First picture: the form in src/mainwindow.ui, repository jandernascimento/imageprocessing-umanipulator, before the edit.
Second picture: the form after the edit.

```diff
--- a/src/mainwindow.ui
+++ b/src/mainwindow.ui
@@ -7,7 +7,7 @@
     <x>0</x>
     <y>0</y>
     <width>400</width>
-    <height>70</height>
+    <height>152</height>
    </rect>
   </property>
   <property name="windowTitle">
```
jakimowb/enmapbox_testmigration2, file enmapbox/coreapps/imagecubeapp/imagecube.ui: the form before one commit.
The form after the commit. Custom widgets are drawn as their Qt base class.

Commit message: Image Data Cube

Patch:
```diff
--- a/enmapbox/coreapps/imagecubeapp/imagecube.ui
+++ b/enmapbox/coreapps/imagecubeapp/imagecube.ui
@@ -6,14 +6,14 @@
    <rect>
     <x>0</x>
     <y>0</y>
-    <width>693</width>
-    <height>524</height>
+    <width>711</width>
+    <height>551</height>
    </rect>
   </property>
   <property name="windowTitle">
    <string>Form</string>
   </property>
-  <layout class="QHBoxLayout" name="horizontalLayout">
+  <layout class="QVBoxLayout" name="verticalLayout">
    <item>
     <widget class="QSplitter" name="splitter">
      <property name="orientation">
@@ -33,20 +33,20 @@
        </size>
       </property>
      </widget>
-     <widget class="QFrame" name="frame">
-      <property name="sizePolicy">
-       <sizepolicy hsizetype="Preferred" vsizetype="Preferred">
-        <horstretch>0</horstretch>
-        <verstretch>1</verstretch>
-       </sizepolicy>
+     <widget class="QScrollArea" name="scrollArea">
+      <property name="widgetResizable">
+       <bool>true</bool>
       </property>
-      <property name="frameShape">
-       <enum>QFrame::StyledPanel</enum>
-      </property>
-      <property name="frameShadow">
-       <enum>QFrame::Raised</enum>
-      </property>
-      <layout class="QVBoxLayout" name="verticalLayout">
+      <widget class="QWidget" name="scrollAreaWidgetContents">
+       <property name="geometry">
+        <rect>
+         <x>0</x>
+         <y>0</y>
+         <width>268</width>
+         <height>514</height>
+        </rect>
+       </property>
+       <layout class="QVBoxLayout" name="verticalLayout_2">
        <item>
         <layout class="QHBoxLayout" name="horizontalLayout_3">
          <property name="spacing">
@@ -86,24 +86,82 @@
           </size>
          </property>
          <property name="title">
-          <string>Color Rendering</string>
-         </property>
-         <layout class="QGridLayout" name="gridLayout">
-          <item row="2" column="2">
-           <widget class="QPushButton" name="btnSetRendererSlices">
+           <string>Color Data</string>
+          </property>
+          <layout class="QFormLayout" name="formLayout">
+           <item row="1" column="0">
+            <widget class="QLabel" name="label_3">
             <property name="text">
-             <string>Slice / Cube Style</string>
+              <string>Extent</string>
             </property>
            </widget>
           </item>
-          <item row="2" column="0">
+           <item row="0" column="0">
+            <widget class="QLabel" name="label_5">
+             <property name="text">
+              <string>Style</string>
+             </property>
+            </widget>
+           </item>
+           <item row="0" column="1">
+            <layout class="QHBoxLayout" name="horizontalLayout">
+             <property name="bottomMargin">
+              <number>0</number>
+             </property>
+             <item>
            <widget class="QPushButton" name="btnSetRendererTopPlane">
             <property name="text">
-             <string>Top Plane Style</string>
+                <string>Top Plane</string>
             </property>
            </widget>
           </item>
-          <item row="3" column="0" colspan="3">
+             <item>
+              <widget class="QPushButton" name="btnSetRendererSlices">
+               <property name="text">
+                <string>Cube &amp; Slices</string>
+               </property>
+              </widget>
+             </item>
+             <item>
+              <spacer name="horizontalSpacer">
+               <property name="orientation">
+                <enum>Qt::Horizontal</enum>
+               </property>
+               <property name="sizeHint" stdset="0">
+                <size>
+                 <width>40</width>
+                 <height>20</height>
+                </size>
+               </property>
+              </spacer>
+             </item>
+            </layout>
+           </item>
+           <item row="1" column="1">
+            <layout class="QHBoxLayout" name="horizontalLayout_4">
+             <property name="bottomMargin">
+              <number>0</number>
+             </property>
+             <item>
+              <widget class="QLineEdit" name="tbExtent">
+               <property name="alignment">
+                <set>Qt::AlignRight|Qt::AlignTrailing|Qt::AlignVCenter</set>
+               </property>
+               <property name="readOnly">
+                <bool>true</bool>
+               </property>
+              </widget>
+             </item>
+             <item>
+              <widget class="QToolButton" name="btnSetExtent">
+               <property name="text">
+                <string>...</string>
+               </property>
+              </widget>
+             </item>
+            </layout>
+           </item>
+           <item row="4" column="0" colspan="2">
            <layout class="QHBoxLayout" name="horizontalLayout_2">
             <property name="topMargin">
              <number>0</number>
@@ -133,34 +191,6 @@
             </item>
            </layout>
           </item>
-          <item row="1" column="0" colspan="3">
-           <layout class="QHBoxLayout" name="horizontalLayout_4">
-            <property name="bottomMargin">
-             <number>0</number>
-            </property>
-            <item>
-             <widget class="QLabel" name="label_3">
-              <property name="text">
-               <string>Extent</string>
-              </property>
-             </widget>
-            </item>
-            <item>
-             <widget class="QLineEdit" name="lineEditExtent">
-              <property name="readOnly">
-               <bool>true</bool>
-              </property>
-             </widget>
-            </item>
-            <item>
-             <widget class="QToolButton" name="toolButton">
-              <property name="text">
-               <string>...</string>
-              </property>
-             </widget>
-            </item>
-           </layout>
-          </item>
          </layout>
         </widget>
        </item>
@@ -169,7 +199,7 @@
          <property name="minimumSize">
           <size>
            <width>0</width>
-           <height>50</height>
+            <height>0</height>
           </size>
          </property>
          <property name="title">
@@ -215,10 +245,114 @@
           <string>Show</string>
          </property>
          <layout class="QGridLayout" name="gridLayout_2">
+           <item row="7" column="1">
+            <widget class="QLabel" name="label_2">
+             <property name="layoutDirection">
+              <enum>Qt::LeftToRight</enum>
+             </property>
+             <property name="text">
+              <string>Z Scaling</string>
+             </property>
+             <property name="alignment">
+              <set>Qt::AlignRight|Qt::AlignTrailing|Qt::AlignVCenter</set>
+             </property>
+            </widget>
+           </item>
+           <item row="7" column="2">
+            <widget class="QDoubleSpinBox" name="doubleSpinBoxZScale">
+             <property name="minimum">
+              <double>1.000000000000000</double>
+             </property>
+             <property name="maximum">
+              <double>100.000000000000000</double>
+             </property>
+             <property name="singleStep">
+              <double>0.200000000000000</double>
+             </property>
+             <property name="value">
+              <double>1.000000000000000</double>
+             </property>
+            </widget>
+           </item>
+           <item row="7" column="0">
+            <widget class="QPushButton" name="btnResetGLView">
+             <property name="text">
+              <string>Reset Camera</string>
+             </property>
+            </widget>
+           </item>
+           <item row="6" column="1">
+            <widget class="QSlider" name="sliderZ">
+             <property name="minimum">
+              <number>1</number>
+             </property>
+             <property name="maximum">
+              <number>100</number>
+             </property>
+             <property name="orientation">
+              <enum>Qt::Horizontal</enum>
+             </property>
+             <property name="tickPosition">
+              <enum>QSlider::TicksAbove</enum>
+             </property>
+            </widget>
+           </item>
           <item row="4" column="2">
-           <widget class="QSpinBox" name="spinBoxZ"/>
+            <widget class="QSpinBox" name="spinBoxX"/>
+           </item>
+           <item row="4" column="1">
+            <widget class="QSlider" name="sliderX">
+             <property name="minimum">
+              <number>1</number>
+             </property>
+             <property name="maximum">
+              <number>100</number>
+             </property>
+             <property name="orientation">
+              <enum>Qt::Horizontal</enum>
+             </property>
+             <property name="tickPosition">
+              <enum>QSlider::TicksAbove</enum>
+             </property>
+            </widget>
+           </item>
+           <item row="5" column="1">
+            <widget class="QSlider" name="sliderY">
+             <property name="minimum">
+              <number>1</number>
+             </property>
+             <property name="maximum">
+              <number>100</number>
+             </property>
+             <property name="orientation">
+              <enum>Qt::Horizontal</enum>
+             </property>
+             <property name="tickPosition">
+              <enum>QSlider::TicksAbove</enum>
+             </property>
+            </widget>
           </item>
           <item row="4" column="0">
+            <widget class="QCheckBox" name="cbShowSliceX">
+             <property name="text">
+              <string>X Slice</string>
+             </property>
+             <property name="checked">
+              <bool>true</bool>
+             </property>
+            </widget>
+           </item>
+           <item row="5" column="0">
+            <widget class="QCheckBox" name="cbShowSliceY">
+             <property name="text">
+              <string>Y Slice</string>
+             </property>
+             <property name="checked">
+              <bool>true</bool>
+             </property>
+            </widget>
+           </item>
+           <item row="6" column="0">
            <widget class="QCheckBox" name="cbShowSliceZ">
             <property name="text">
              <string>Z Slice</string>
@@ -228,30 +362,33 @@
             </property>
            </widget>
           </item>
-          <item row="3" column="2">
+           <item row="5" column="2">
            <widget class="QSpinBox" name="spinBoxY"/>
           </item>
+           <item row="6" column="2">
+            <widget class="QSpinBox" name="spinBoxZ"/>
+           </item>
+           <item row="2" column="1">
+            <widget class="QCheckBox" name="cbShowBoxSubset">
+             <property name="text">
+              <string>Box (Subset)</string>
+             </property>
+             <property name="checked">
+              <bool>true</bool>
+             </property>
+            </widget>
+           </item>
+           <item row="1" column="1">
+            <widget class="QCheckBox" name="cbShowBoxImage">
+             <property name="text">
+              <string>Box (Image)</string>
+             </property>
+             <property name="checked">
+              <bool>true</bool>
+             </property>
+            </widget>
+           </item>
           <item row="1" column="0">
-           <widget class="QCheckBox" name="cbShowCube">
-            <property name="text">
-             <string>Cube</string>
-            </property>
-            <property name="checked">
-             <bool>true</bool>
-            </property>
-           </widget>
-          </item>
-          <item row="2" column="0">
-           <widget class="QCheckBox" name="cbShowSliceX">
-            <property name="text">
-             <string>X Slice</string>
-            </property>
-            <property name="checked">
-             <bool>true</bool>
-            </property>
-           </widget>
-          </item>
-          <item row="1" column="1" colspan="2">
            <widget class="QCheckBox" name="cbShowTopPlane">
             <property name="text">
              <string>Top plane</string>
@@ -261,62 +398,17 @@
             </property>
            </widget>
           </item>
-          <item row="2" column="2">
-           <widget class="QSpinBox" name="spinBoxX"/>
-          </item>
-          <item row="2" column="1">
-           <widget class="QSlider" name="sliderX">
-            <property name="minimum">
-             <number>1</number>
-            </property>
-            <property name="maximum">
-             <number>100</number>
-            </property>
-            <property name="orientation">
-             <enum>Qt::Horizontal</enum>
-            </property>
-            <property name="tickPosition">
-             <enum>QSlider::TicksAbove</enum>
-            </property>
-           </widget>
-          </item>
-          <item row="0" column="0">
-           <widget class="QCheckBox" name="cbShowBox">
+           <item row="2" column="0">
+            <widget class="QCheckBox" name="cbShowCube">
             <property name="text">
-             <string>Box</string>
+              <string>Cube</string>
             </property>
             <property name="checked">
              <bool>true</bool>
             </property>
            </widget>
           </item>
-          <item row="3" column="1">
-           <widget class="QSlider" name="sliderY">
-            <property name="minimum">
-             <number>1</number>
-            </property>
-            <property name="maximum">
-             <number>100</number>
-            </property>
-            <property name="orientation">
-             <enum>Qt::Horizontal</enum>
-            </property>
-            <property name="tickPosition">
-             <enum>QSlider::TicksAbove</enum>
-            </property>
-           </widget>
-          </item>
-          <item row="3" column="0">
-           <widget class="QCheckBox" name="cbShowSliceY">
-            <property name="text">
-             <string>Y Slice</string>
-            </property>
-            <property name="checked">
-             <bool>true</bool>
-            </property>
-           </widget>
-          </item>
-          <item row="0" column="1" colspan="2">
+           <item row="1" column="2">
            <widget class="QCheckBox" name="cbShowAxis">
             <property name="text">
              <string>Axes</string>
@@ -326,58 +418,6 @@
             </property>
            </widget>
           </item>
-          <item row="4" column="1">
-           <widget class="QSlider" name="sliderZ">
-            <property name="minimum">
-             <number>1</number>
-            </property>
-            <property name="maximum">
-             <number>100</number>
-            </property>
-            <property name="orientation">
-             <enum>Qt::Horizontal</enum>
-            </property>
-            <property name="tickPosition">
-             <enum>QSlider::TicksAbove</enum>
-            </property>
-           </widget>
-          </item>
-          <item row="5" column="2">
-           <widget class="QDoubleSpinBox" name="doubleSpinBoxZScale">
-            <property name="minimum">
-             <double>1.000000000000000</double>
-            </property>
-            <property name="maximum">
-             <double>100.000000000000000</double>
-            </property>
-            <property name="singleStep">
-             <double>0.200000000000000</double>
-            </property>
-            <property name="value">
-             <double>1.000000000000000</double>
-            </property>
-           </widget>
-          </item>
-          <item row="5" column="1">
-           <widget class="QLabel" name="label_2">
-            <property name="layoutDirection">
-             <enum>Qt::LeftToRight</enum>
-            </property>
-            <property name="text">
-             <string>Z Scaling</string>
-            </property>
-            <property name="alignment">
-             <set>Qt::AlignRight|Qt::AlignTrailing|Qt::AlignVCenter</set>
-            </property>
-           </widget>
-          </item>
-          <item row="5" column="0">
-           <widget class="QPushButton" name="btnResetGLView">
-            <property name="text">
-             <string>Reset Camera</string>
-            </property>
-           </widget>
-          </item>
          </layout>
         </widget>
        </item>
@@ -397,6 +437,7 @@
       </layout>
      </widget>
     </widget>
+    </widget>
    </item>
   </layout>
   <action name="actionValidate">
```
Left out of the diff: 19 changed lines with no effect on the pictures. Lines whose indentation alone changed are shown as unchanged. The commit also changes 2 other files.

-=-=-

**Aim of the exercise:**
The word "height" appears in some lines above. Return every one of those lines.

**Finished exercise:**
-    <height>70</height>
+    <height>152</height>
-    <height>524</height>
+    <height>551</height>
+         <height>514</height>
+                 <height>20</height>
-           <height>50</height>
+            <height>0</height>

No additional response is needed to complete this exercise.